/---

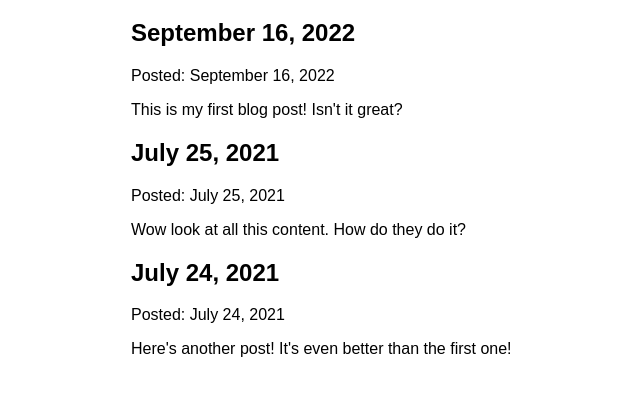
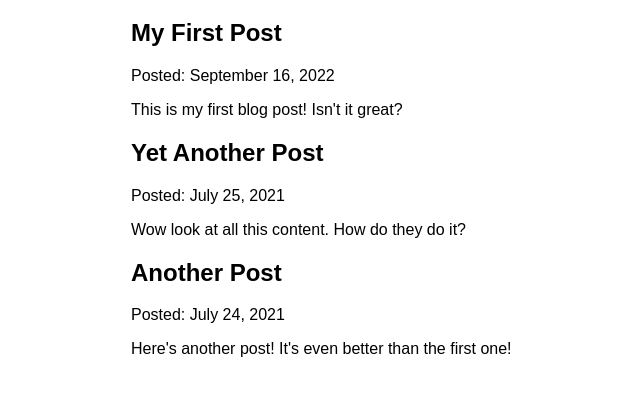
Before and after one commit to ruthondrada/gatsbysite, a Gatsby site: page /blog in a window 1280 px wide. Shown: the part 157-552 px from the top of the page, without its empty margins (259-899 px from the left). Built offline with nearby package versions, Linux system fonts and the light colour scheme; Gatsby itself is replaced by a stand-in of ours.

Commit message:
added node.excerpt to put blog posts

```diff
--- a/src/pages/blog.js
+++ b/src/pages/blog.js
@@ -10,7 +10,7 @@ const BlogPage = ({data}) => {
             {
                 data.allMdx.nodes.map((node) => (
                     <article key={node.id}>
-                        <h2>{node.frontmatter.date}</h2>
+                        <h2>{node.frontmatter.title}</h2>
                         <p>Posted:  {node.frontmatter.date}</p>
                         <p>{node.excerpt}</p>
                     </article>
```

\---

◆ TASK GOAL:
Pictures are not part of the copy; retype all the other material exactly.

◆ TASK RESPONSE:
Before and after one commit to ruthondrada/gatsbysite, a Gatsby site: page /blog in a window 1280 px wide. Shown: the part 157-552 px from the top of the page, without its empty margins (259-899 px from the left). Built offline with nearby package versions, Linux system fonts and the light colour scheme; Gatsby itself is replaced by a stand-in of ours.

Commit message:
added node.excerpt to put blog posts

```diff
--- a/src/pages/blog.js
+++ b/src/pages/blog.js
@@ -10,7 +10,7 @@ const BlogPage = ({data}) => {
             {
                 data.allMdx.nodes.map((node) => (
                     <article key={node.id}>
-                        <h2>{node.frontmatter.date}</h2>
+                        <h2>{node.frontmatter.title}</h2>
                         <p>Posted:  {node.frontmatter.date}</p>
                         <p>{node.excerpt}</p>
                     </article>
```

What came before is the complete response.